In a difficult economy, it becomes even more important for labor unions to have experienced representation negotiating by their side throughout the collective bargaining process. The collective bargaining process exists to allow unions and employers to negotiate terms of the employment contract. In these matters, experienced representation can mean the difference between a successful resolution and impasse, or even a strike.
The lawyers at Greenberg Burzichelli Greenberg P.C. have had several union clients since the late 1980s. These unions have remained loyal to our attorneys throughout many leadership changes and recession cycles. We have built a reputation on commitment to our clients, zealous representation, and efficient case management. Our approach to collective bargaining relies on thorough preparation and an in-depth investigation into the disputes in order to better represent our clients.

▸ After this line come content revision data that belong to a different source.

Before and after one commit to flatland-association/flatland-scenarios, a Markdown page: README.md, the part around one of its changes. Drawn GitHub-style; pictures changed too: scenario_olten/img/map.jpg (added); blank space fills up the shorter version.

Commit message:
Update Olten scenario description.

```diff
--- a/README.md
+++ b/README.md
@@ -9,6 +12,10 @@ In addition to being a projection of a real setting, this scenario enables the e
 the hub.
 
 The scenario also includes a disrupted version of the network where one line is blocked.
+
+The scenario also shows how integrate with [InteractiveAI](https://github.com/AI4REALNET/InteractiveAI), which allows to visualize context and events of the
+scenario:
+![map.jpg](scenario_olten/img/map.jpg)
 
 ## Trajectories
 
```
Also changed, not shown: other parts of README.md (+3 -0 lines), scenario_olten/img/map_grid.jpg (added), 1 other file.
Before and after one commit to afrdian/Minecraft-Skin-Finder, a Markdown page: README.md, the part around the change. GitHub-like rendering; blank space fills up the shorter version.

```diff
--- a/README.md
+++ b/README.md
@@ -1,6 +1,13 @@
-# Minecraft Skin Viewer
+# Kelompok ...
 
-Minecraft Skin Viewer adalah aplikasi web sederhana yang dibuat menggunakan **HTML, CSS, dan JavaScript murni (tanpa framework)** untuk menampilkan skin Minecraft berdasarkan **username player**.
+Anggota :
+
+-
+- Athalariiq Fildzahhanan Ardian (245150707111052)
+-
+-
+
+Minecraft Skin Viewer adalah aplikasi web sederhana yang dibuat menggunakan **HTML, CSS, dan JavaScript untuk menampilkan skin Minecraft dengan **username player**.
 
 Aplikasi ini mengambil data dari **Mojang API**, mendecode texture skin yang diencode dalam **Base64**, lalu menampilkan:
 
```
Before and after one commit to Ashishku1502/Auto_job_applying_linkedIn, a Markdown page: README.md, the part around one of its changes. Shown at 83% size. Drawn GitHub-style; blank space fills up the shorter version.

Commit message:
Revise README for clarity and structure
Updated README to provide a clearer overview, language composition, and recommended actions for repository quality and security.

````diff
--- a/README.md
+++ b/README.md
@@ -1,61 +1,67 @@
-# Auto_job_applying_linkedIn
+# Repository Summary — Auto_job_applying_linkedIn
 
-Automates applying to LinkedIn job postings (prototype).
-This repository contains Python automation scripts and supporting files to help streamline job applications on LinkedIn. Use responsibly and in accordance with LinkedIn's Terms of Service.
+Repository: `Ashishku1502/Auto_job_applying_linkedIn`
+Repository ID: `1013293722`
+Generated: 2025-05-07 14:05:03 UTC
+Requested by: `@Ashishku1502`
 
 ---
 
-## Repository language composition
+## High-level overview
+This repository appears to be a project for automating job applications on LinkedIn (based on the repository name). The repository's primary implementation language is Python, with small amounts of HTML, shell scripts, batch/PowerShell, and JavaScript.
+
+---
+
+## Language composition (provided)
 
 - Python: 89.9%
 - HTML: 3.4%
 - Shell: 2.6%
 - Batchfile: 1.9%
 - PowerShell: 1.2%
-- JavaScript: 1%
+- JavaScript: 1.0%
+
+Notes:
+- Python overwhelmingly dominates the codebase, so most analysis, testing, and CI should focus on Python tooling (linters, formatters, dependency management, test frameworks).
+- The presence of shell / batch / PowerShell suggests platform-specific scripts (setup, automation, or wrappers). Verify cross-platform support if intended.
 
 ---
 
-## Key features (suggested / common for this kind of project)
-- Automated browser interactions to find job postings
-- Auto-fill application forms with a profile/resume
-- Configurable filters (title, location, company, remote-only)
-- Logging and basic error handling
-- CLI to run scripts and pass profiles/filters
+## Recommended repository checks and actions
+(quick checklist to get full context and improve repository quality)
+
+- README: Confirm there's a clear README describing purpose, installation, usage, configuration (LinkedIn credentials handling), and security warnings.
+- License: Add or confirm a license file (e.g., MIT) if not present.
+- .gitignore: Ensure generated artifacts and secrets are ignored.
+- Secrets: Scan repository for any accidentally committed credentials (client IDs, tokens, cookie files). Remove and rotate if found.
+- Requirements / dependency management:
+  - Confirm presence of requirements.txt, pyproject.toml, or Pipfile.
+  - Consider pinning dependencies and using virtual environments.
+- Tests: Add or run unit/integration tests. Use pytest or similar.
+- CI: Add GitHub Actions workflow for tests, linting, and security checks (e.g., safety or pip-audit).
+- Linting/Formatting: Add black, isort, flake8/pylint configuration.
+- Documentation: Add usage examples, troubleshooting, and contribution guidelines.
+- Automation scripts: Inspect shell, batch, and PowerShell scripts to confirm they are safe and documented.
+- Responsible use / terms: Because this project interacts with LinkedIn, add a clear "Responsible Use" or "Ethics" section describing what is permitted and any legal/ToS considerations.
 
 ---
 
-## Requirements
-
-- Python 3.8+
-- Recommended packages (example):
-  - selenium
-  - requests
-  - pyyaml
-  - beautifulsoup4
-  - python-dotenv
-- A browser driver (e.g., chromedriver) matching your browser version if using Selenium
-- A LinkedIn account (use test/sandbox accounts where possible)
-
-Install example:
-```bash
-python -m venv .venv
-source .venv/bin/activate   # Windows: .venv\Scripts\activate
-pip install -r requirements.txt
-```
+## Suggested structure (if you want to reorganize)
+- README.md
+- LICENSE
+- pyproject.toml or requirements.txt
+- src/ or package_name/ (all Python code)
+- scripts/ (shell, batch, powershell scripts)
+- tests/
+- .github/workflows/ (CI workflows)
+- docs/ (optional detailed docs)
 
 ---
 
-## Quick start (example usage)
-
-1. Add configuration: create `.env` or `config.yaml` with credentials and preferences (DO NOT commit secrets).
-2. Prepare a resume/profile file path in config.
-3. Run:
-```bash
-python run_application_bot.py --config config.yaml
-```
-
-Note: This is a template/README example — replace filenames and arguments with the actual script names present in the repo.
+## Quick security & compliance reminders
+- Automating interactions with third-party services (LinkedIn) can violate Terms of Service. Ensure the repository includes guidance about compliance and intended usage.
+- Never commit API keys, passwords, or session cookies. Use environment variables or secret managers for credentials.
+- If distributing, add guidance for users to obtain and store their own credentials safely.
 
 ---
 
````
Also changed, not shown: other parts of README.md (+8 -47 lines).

We represent unions in the public and private sectors throughout the negotiation process. In the private sector, collective bargaining is governed by the federal National Labor Relations Act. The statute that governs labor relations for public employees throughout the State of New York is the Public Employees’ Fair Employment Act, which is commonly referred to as the Taylor Law. Both laws set forth standards for good faith bargaining and provide a mechanism by which unions may challenge employers’ bad faith conduct. They also set out the types of subjects that must, can, or may not be addressed at the bargaining table. Our attorneys are well versed in these laws and are knowledgeable in the rules and procedures associated with these labor/management disputes.

Reaching an Impasse

While our firm’s lawyers know how to obtain contract settlements that successfully meet the clients’ goals, there are times when both parties have solidified their positions so that talks reach the point of impasse. When that happens, the rights of workers and employers vary greatly in the private and public sectors. Under certain conditions, a private employer may unilaterally change working conditions and its employees may engage in a strike or work stoppage. For government employees, the Taylor Law provides a dispute resolution procedure which begins with mediation. Unions comprised of police officers, firefighters, and certain other law enforcement personnel are then entitled to compulsory and binding arbitration. For other employees, such as teachers and administrative personnel, they may proceed to a fact-finding trial, whereby a neutral hearing officer issues a report and recommendation for terms of a new contract. Trade titles, like auto mechanics and electricians, are generally entitled to “prevailing wage rates” which can be challenged through administrative proceedings. We have experience handling negotiations which reach impasse and we are ready to advise our clients about their options.

If you have questions regarding labor and employment law, contact Greenberg Burzichelli Greenberg P.C. to schedule a consultation.